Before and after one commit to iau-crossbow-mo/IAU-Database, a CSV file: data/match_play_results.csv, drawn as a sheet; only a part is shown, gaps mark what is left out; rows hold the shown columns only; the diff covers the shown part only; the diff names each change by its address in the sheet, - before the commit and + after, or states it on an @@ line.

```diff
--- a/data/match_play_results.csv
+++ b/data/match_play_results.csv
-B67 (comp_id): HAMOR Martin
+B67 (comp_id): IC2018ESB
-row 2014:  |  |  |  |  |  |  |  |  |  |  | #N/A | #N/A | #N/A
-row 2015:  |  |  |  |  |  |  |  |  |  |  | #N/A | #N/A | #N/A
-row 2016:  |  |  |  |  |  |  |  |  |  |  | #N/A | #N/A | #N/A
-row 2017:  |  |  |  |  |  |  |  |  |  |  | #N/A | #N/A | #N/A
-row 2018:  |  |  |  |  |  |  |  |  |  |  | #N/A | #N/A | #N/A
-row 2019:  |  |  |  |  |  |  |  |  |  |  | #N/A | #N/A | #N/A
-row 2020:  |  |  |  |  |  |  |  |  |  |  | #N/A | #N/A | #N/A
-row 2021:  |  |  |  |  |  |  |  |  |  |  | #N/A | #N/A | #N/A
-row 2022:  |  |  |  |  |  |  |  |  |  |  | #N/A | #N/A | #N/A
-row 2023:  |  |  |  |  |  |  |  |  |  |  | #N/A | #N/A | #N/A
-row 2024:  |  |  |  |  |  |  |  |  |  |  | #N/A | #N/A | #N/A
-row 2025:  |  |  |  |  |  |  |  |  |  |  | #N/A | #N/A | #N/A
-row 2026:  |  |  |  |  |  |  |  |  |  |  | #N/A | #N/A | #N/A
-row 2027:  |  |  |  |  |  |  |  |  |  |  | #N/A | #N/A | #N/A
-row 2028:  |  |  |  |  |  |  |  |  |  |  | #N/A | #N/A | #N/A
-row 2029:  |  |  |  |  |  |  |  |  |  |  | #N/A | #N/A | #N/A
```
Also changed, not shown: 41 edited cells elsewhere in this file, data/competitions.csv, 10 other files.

• [Task statement] Exactly as written, copy out all the entries above.

• [Solution to this problem]
Before and after one commit to iau-crossbow-mo/IAU-Database, a CSV file: data/match_play_results.csv, drawn as a sheet; only a part is shown, gaps mark what is left out; rows hold the shown columns only; the diff covers the shown part only; the diff names each change by its address in the sheet, - before the commit and + after, or states it on an @@ line.

```diff
--- a/data/match_play_results.csv
+++ b/data/match_play_results.csv
-B67 (comp_id): HAMOR Martin
+B67 (comp_id): IC2018ESB
-row 2014:  |  |  |  |  |  |  |  |  |  |  | #N/A | #N/A | #N/A
-row 2015:  |  |  |  |  |  |  |  |  |  |  | #N/A | #N/A | #N/A
-row 2016:  |  |  |  |  |  |  |  |  |  |  | #N/A | #N/A | #N/A
-row 2017:  |  |  |  |  |  |  |  |  |  |  | #N/A | #N/A | #N/A
-row 2018:  |  |  |  |  |  |  |  |  |  |  | #N/A | #N/A | #N/A
-row 2019:  |  |  |  |  |  |  |  |  |  |  | #N/A | #N/A | #N/A
-row 2020:  |  |  |  |  |  |  |  |  |  |  | #N/A | #N/A | #N/A
-row 2021:  |  |  |  |  |  |  |  |  |  |  | #N/A | #N/A | #N/A
-row 2022:  |  |  |  |  |  |  |  |  |  |  | #N/A | #N/A | #N/A
-row 2023:  |  |  |  |  |  |  |  |  |  |  | #N/A | #N/A | #N/A
-row 2024:  |  |  |  |  |  |  |  |  |  |  | #N/A | #N/A | #N/A
-row 2025:  |  |  |  |  |  |  |  |  |  |  | #N/A | #N/A | #N/A
-row 2026:  |  |  |  |  |  |  |  |  |  |  | #N/A | #N/A | #N/A
-row 2027:  |  |  |  |  |  |  |  |  |  |  | #N/A | #N/A | #N/A
-row 2028:  |  |  |  |  |  |  |  |  |  |  | #N/A | #N/A | #N/A
-row 2029:  |  |  |  |  |  |  |  |  |  |  | #N/A | #N/A | #N/A
```
Also changed, not shown: 41 edited cells elsewhere in this file, data/competitions.csv, 10 other files.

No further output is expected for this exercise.